Meteorologist Mike Maze 'humbled' his diagnosis helped so many others
Posted June 4, 2018 5:45 p.m. EDT
Updated July 13, 2018 11:14 a.m. EDT
Raleigh, N.C. — Most people who use glasses for reading text or fine print have lenses that fine-tune their vision and make their lives easier. But for WRAL meteorologist Mike Maze and others living with chronic blurred vision, anxiety and headaches, a pair of glasses can help literally open up new roads.
Blurred vision, uneasiness, frayed nerves and anxiety were just a few things Maze was feeling before he found relief.
"It got to the point where I couldn't drive on the interstate anymore at night," he said.
Maze first realized he had this condition a year ago, but he didn't know why.
"The cars passing by and their lights would just make me anxious. Then, I would start to panic because you get a wave of anxiety and you’re thinking, 'Oh, God. I'm going to have an accident,'" Maze said. "I just felt like the world was closing in on me, and it was a feeling of dread. I felt like a feeling of doom."
Maze said it began taking over his life.
"I was living in fear the whole time," he said.
So, one evening in February in the WRAL Weather Center, Maze typed into Google, "Why can't I drive on the interstate at night?"
He arrived at a website where other people explained that they had experienced the same thing. Maze filled out a questionnaire, and that led him to Dr. Jeffrey Handschumacher at the Family Eye Care Center in North Raleigh.
The condition is called Vertical Heterophoria, meaning Maze's right eye and left eye are misaligned and his brain was trying to compensate.
"The brain sends a signal to their eyes that says, "Hey, we don't want to see two images, we want to see one.' So, it stimulates the eye muscles to realign to see everything," Handschumacher said.
Handschumacher said overstimulation of the muscles tires them out, and can trigger symptoms of dizziness, headaches, anxiety and fatigue.
The prescription - a simple pair of glasses.
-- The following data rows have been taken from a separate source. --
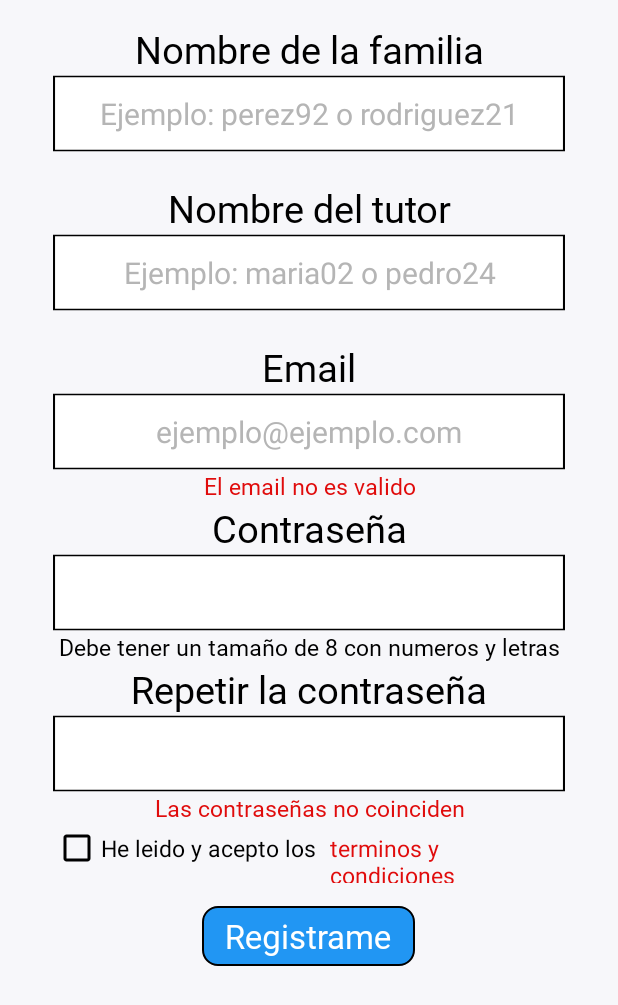
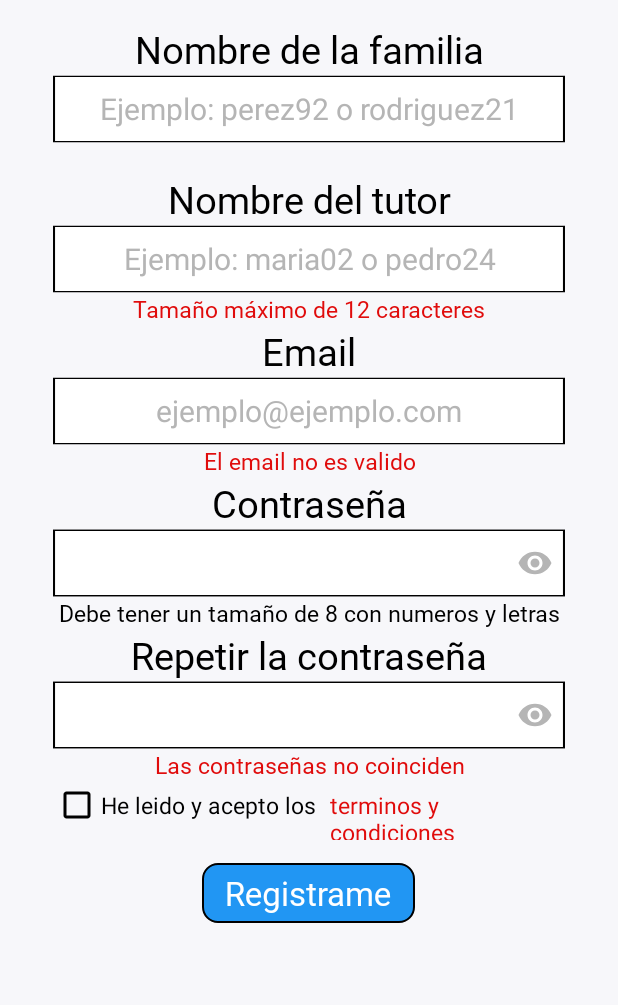
Before and after one commit to alvdela/SmartSpend, an Android app: the SignInActivity screen opened directly, with no data from a screen before it, on a phone screen of 412 x 824 dp. Shown: the top 1005 px of the screen. Run offline under Robolectric (Android 15) with nearby library versions, the light colour scheme and no system bars.

Commit message:
Botones para mostrar y ocultar la contraseña.

```diff
--- a/app/src/main/java/com/alvdela/smartspend/SignInActivity.kt
+++ b/app/src/main/java/com/alvdela/smartspend/SignInActivity.kt
@@ -2,19 +2,63 @@ package com.alvdela.smartspend
 
 import android.content.Intent
 import android.os.Bundle
+import android.text.method.PasswordTransformationMethod
 import android.view.View
+import android.widget.CheckBox
+import android.widget.EditText
+import android.widget.TextView
 import androidx.appcompat.app.AppCompatActivity
 import com.alvdela.smartspend.domain.Child
 
 class SignInActivity : AppCompatActivity() {
+
+    private lateinit var familyNameInput: EditText
+    private lateinit var tutorNameInput: EditText
+    private lateinit var warningName: TextView
+    private lateinit var emailInput: EditText
+    private lateinit var emailWarning: TextView
+    private lateinit var passwordInput: EditText
+    private lateinit var passwordWarning: TextView
+    private lateinit var passwordAgainInput: EditText
+    private lateinit var passwordWarning2: TextView
+    private lateinit var checkTerms: CheckBox
+    private lateinit var registrarseButton: TextView
+
     override fun onCreate(savedInstanceState: Bundle?) {
         super.onCreate(savedInstanceState)
         setContentView(R.layout.activity_sign_in)
+        initObjects()
+    }
 
+    private fun initObjects() {
+        familyNameInput = findViewById(R.id.familia_nickname)
+        tutorNameInput = findViewById(R.id.tutor_nickname)
+        warningName = findViewById(R.id.tv_advise_name)
+        emailInput = findViewById(R.id.email)
+        emailWarning = findViewById(R.id.tv_advise_email)
+        passwordInput = findViewById(R.id.password)
+        passwordWarning = findViewById(R.id.tv_advise_password)
+        passwordAgainInput = findViewById(R.id.password_again)
+        passwordWarning2 = findViewById(R.id.tv_advise_password2)
+        checkTerms = findViewById(R.id.terminos_check)
+        registrarseButton = findViewById(R.id.registrarse_button)
     }
 
     fun showPrivacyTerms(view: View) {
         val intent = Intent(this, PrivacyPolicyActivity::class.java)
         startActivity(intent)
     }
+
+    private fun initShowButtons() {
+        val passwordButton = findViewById<CheckBox>(R.id.show_password)
+        val repeatButton = findViewById<CheckBox>(R.id.show_repeat)
+
+        passwordButton.setOnCheckedChangeListener{ _, isChecked ->
+            passwordInput.transformationMethod = if (isChecked) null else PasswordTransformationMethod.getInstance()
+        }
+
+        repeatButton.setOnCheckedChangeListener{ _, isChecked ->
+            passwordAgainInput.transformationMethod = if (isChecked) null else PasswordTransformationMethod.getInstance()
+        }
+    }
 }
--- /dev/null
+++ b/app/src/main/res/drawable/checkbox_checked.xml
@@ -0,0 +1,11 @@
+<vector xmlns:android="http://schemas.android.com/apk/res/android"
+    android:width="24dp"
+    android:height="24dp"
+    android:viewportWidth="24"
+    android:viewportHeight="24">
+
+    <path
+        android:fillColor="@color/mid_grey"
+        android:pathData="M12,4.5C7,4.5 2.73,7.61 1,12c1.73,4.39 6,7.5 11,7.5s9.27,-3.11 11,-7.5c-1.73,-4.39 -6,-7.5 -11,-7.5zM12,17c-2.76,0 -5,-2.24 -5,-5s2.24,-5 5,-5 5,2.24 5,5 -2.24,5 -5,5zM12,9c-1.66,0 -3,1.34 -3,3s1.34,3 3,3 3,-1.34 3,-3 -1.34,-3 -3,-3z" />
+
+</vector>
--- /dev/null
+++ b/app/src/main/res/drawable/checkbox_selector.xml
@@ -0,0 +1,8 @@
+<?xml version="1.0" encoding="utf-8"?>
+<selector xmlns:android="http://schemas.android.com/apk/res/android">
+
+    <item android:drawable="@drawable/checkbox_checked" android:state_checked="true" />
+
+    <item android:drawable="@drawable/checkbox_unchecked" />
+
+</selector>
--- /dev/null
+++ b/app/src/main/res/drawable/checkbox_unchecked.xml
@@ -0,0 +1,11 @@
+<vector xmlns:android="http://schemas.android.com/apk/res/android"
+    android:width="24dp"
+    android:height="24dp"
+    android:viewportWidth="24"
+    android:viewportHeight="24">
+
+    <path
+        android:fillColor="@color/dark_grey"
+        android:pathData="M12,4.5C7,4.5 2.73,7.61 1,12c1.73,4.39 6,7.5 11,7.5s9.27,-3.11 11,-7.5c-1.73,-4.39 -6,-7.5 -11,-7.5zM12,17c-2.76,0 -5,-2.24 -5,-5s2.24,-5 5,-5 5,2.24 5,5 -2.24,5 -5,5zM12,9c-1.66,0 -3,1.34 -3,3s1.34,3 3,3 3,-1.34 3,-3 -1.34,-3 -3,-3z" />
+
+</vector>
--- /dev/null
+++ b/app/src/main/res/drawable/custom_cursor.xml
@@ -0,0 +1,6 @@
+<?xml version="1.0" encoding="utf-8"?>
+<!-- custom_cursor_drawable.xml -->
+<shape xmlns:android="http://schemas.android.com/apk/res/android">
+    <size android:width="2dp" />
+    <solid android:color="@color/black" />
+</shape>
--- a/app/src/main/res/drawable/text_box.xml
+++ b/app/src/main/res/drawable/text_box.xml
@@ -1,6 +1,6 @@
 <vector xmlns:android="http://schemas.android.com/apk/res/android"
-    android:width="250dp"
-    android:height="51dp"
+    android:width="200dp"
+    android:height="45dp"
     android:viewportWidth="250"
     android:viewportHeight="51">
     <path
--- a/app/src/main/res/layout/activity_sign_in.xml
+++ b/app/src/main/res/layout/activity_sign_in.xml
@@ -1,5 +1,5 @@
 <?xml version="1.0" encoding="utf-8"?>
-<androidx.constraintlayout.widget.ConstraintLayout xmlns:android="http://schemas.android.com/apk/res/android"
+<ScrollView xmlns:android="http://schemas.android.com/apk/res/android"
     xmlns:app="http://schemas.android.com/apk/res-auto"
     xmlns:tools="http://schemas.android.com/tools"
     android:id="@+id/main"
@@ -11,8 +11,6 @@
     <LinearLayout
         android:layout_width="match_parent"
         android:layout_height="wrap_content"
-        android:layout_alignParentTop="true"
-        app:layout_constraintTop_toTopOf="parent"
         android:layout_marginStart="35dp"
         android:layout_marginTop="15dp"
         android:layout_marginEnd="35dp"
@@ -38,17 +36,10 @@
             android:textAlignment="center"
             android:textColor="@color/black"
             android:textColorHint="@color/dark_grey"
-            android:textSize="20sp" />
-        <!--<TextView
-            android:layout_width="match_parent"
-            android:layout_height="wrap_content"
-            android:text="@string/nombre_ocupado"
-            android:fontFamily="@font/andika_regular"
-            android:textAlignment="center"
-            android:textSize="15sp"
-            android:textColor="@color/red"
-            android:visibility="visible"
-            />-->
+            android:textSize="20sp"
+            android:textCursorDrawable="@drawable/custom_cursor"
+            />
+
         <TextView
             android:layout_width="match_parent"
             android:layout_height="wrap_content"
@@ -69,12 +60,22 @@
             android:textAlignment="center"
             android:textColor="@color/black"
             android:textColorHint="@color/dark_grey"
-            android:textSize="20sp" />
+            android:textSize="20sp"
+            android:textCursorDrawable="@drawable/custom_cursor"
+            />
+        <TextView
+            android:id="@+id/tv_advise_name"
+            android:layout_width="match_parent"
+            android:layout_height="wrap_content"
+            android:fontFamily="@font/andika_regular"
+            android:text="@string/advise_name"
+            android:textAlignment="center"
+            android:textColor="@color/red"
+            android:textSize="15sp" />
 
         <TextView
             android:layout_width="match_parent"
             android:layout_height="wrap_content"
-            android:layout_marginTop="20dp"
             android:fontFamily="@font/andika_regular"
             android:text="@string/email"
             android:textAlignment="center"
@@ -91,7 +92,9 @@
             android:textAlignment="center"
             android:textColor="@color/black"
             android:textColorHint="@color/dark_grey"
-            android:textSize="20sp" />
+            android:textSize="20sp"
+            android:textCursorDrawable="@drawable/custom_cursor"
+            />
 
         <TextView
             android:id="@+id/tv_advise_email"
@@ -112,6 +115,11 @@
             android:textColor="@color/black"
             android:textSize="25sp" />
 
+        <RelativeLayout
+            android:layout_width="match_parent"
+            android:layout_height="wrap_content"
+            android:layout_weight="0.1"
+            android:background="@drawable/text_box">
             <EditText
                 android:id="@+id/password"
                 android:layout_width="match_parent"
@@ -121,7 +129,20 @@
                 android:textAlignment="center"
                 android:textColor="@color/black"
                 android:textColorHint="@color/dark_grey"
-            android:textSize="20sp" />
+                android:textSize="20sp"
+                android:textCursorDrawable="@drawable/custom_cursor"
+
+                />
+            <CheckBox
+                android:id="@+id/show_password"
+                android:layout_width="wrap_content"
+                android:layout_height="wrap_content"
+                android:button="@drawable/checkbox_selector"
+                android:layout_alignParentEnd="true"
+                android:layout_centerVertical="true"
+                android:layout_gravity="center"
+                android:layout_marginEnd="8dp"/>
+        </RelativeLayout>
 
         <TextView
             android:id="@+id/tv_advise_password"
@@ -143,6 +164,11 @@
             android:textColor="@color/black"
             android:textSize="25sp" />
 
+        <RelativeLayout
+            android:layout_width="match_parent"
+            android:layout_height="wrap_content"
+            android:layout_weight="0.1"
+            android:background="@drawable/text_box">
             <EditText
                 android:id="@+id/password_again"
                 android:layout_width="match_parent"
@@ -152,7 +178,19 @@
                 android:textAlignment="center"
                 android:textColor="@color/black"
                 android:textColorHint="@color/dark_grey"
-            android:textSize="20sp" />
+                android:textSize="20sp"
+                android:textCursorDrawable="@drawable/custom_cursor"
+                />
+            <CheckBox
+                android:id="@+id/show_repeat"
+                android:layout_width="wrap_content"
+                android:layout_height="wrap_content"
+                android:button="@drawable/checkbox_selector"
+                android:layout_alignParentEnd="true"
+                android:layout_centerVertical="true"
+                android:layout_gravity="center"
+                android:layout_marginEnd="8dp"/>
+        </RelativeLayout>
 
         <TextView
             android:id="@+id/tv_advise_password2"
@@ -207,4 +245,4 @@
 
     </LinearLayout>
 
-</androidx.constraintlayout.widget.ConstraintLayout>
+</ScrollView>
--- a/app/src/main/res/values/strings.xml
+++ b/app/src/main/res/values/strings.xml
@@ -127,4 +127,5 @@ Se le aconseja revisar esta Política de Privacidad periódicamente para cualqui
     <string name="administrar_la_familia">Administrar la familia</string>
     <string name="add_member">Añadir miembro</string>
     <string name="nueva_tarea">Nueva tarea</string>
+    <string name="advise_name">Tamaño máximo de 12 caracteres</string>
 </resources>
```
Also changed, not shown: app/src/main/AndroidManifest.xml (+7 -4 lines), app/src/main/java/com/alvdela/smartspend/LoginActivity.kt (+31 -6 lines), app/src/main/res/layout/login_main.xml (+27 -12 lines). Lines whose indentation alone changed are shown as unchanged.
"The lenses have what's called prism," Handschumacher said. "So, when the light enters the lenses, it slightly bends the light, either up or down, in or out, more than normal to help relax the eyes."
For Maze, the experience was eye opening. He posted about it on his Facebook page.
"There was one gentleman from Johnston County. He said, 'Oh my God. You just saved my life. I've been dealing with this for the past five years, and nobody could figure it out, and I have the exact same symptoms you have,'" Maze said.
Almost immediately, hundreds of people responded, taking the same online questionnaire to see if the answer to Maze's problem was the answer to theirs.
"It gave me hope that there could be relief," said Lara Andrews.
Andrews saw Maze's story and decided to do some research. She suffered from chronic headaches for years, seeing neurologists, eye doctors and chiropractors for help. Not until her condition was diagnosed did she find relief.
"It's an answer to prayers. It feels like a miracle to wake up without a headache. It was just amazing. It's like a whole new life ahead of me," she said.
Handschumacher said he's had some emotional reactions.
"A lot of people pick up their glasses and some have started crying, been in tears," he said. "Others have been shocked at how much calmer they felt, or how much steadier the world has been," he said.
Maze said to know that he helped so many others find relief is humbling.
"It's very humbling. I didn't expect this kind of outcome," he said.